More importantly, the United Kingdom and Germany have placed there national interests over the lofty EU Commission goals of automatic exchange of information. In addition, this bilateral strategy has irked and confused other EU member countries, who insist that any negotiation with Switzerland must be subjected to the EU’s mandate for the re-negotiation and extension of the EU Savings Directive withholding tax. Finally, the OECD has clearly stated that exchange of information on request was the universal standard and that automatic exchange of information was “not on the agenda”.
In the midst of all this confusion, enter the Ireland bailout and second Euro crisis.

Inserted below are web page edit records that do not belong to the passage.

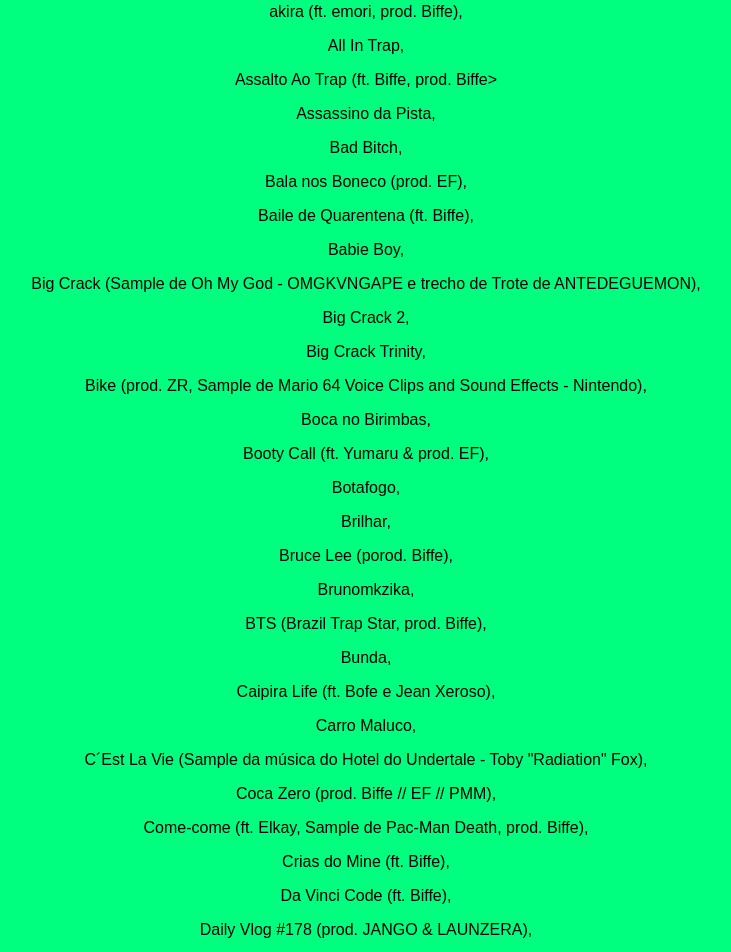
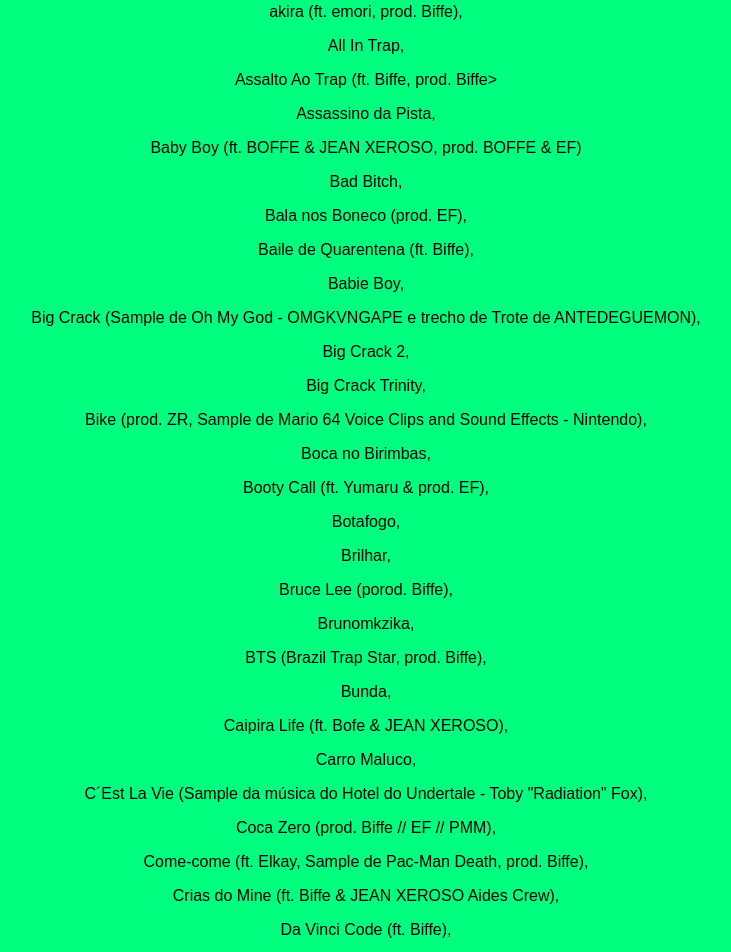
Before and after one commit to Marcello-Cruz/Yun-Li-MC-V.V.-Best-Songs, a plain HTML site: page index.html in a window 1280 px wide. Shown: the part 179-1131 px from the top of the page, without its empty margins (274-1005 px from the left). Drawn offline with Linux system fonts and the light colour scheme.

Commit message:
add feats with Biffe/Boffe and JEAN XEROSO

```diff
--- a/index.html
+++ b/index.html
@@ -1,11 +1,12 @@
+
 <!DOCTYPE html>
 <html lang="pt-BR">
 <head>
-<meta charset="UTF-8">
-<meta http-equiv="X-UA-Compatible" content="IE=edge">
-<meta name="viewport" content="width=device-width, initial-scale=1.0">
-<link rel="stylesheet" href="styles.css">
-<title>Yung Lixo Best Songs</title>
+    <meta charset="UTF-8">
+    <meta http-equiv="X-UA-Compatible" content="IE=edge">
+    <meta name="viewport" content="width=device-width, initial-scale=1.0">
+    <link rel="stylesheet" href="styles.css">
+    <title>Yung Lixo Best Songs</title>
 </head>
 <body>
 <h1>Melhores Músicas em ordem alfabética:</h1>
@@ -16,6 +17,7 @@
 <p>All In Trap,</p>
 <p>Assalto Ao Trap (ft. Biffe, prod. Biffe>
 <p>Assassino da Pista,</p>
+<p>Baby Boy (ft. BOFFE & JEAN XEROSO, prod. BOFFE & EF)</p>
 <p>Bad Bitch,</p>
 <p>Bala nos Boneco (prod. EF),</p>
 <p>Baile de Quarentena (ft. Biffe),</p>
@@ -32,12 +34,12 @@
 <p>Brunomkzika,</p>
 <p>BTS (Brazil Trap Star, prod. Biffe),</p>
 <p>Bunda,</p>
-<p>Caipira Life (ft. Bofe e Jean Xeroso),</p>
+<p>Caipira Life (ft. Bofe & JEAN XEROSO),</p>
 <p>Carro Maluco,</p>
 <p>C´Est La Vie (Sample da música do Hotel do Undertale - Toby "Radiation" Fox),</p>
 <p>Coca Zero (prod. Biffe // EF // PMM),</p>
 <p>Come-come (ft. Elkay, Sample de Pac-Man Death, prod. Biffe),</p>
-<p>Crias do Mine (ft. Biffe),</p>
+<p>Crias do Mine (ft. Biffe & JEAN XEROSO Aides Crew),</p>
 <p>Da Vinci Code (ft. Biffe),</p>
 <p>Daily Vlog #178 (prod. JANGO & LAUNZERA),</p>
 <p>Danny Phantom (ft. Biffe, prod. Biffe,</p>
@@ -74,7 +76,7 @@
 <p>Freestyle Foda (feat. ZR, Sample de Yeah! - Usher ft. Lil Jon & Ludacris),</p>
 <p>Gangue Das Armas de Plástico (ft. Biffe),</p>
 <p>Ghost Chroma (prod. Biffe),</p>
-<p>Hino do Tibeckstão [explícita] (ft. Player Tauz, Tibba, prod. dj kuringa),</p>
+<p>Hino do Tibeckstão [explícita],</p>
 <p>Hitomi (prod. Biffe),</p>
 <p>Johnny Test (Música organizada e criada por versos mandados pelos inscritos, prod. Biffe),</p>
 <p>Jonas do Bairro,</p>
```
Also changed, not shown: 1 other file.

Capital flight continues from Europe to Switzerland and Asia, while for many clients systemic Euro risk considerations have taken precedence over tax optimisation considerations.
Looking towards next year, the FATF drive to qualify and thus criminalise tax evasion as a predicate money laundering offence deserves full attention. This would render administrative exchange of information almost redundant, as only the application of Mutual Legal Assistance Treaties for penal matters would apply! In this (brave new?) world anti-money laundering laws, initially, intended to fight drug trafficking etc, would be used against citizens whose criminal activity is limited to the non-payment of outstanding taxes.
In practice, such standards would have very far reaching consequences not only for all financial intermediaries but for economic actors in general. Financial intermediaries would need to apply foreign tax laws to respect their own national anti-money laundering laws.
It is questionable to what extent financial intermediaries should evolve into quasi tax compliance arms for the benefit of foreign tax authorities. However, if tax evasion were indeed one day qualified as a preliminary act to money laundering, all creditors would be affected and obliged to verify the tax compliant source of funds before accepting payment. The logical consequence would be that the shadow economy as such would need to be re-qualified as money laundering. It is estimated that the shadow economy in Germany represents over 14 per cent of GDP, which translates into €352 billion! In Greece, Spain and Italy the shadow economies represent 28-22 per cent of GDP. In this context it should be emphasised that most economists agree that the current economic and financial crisis will lead to an expansion of the shadow economy in almost all OECD countries.
Walter Stresemann, Vistra SA, Geneva, Switzerland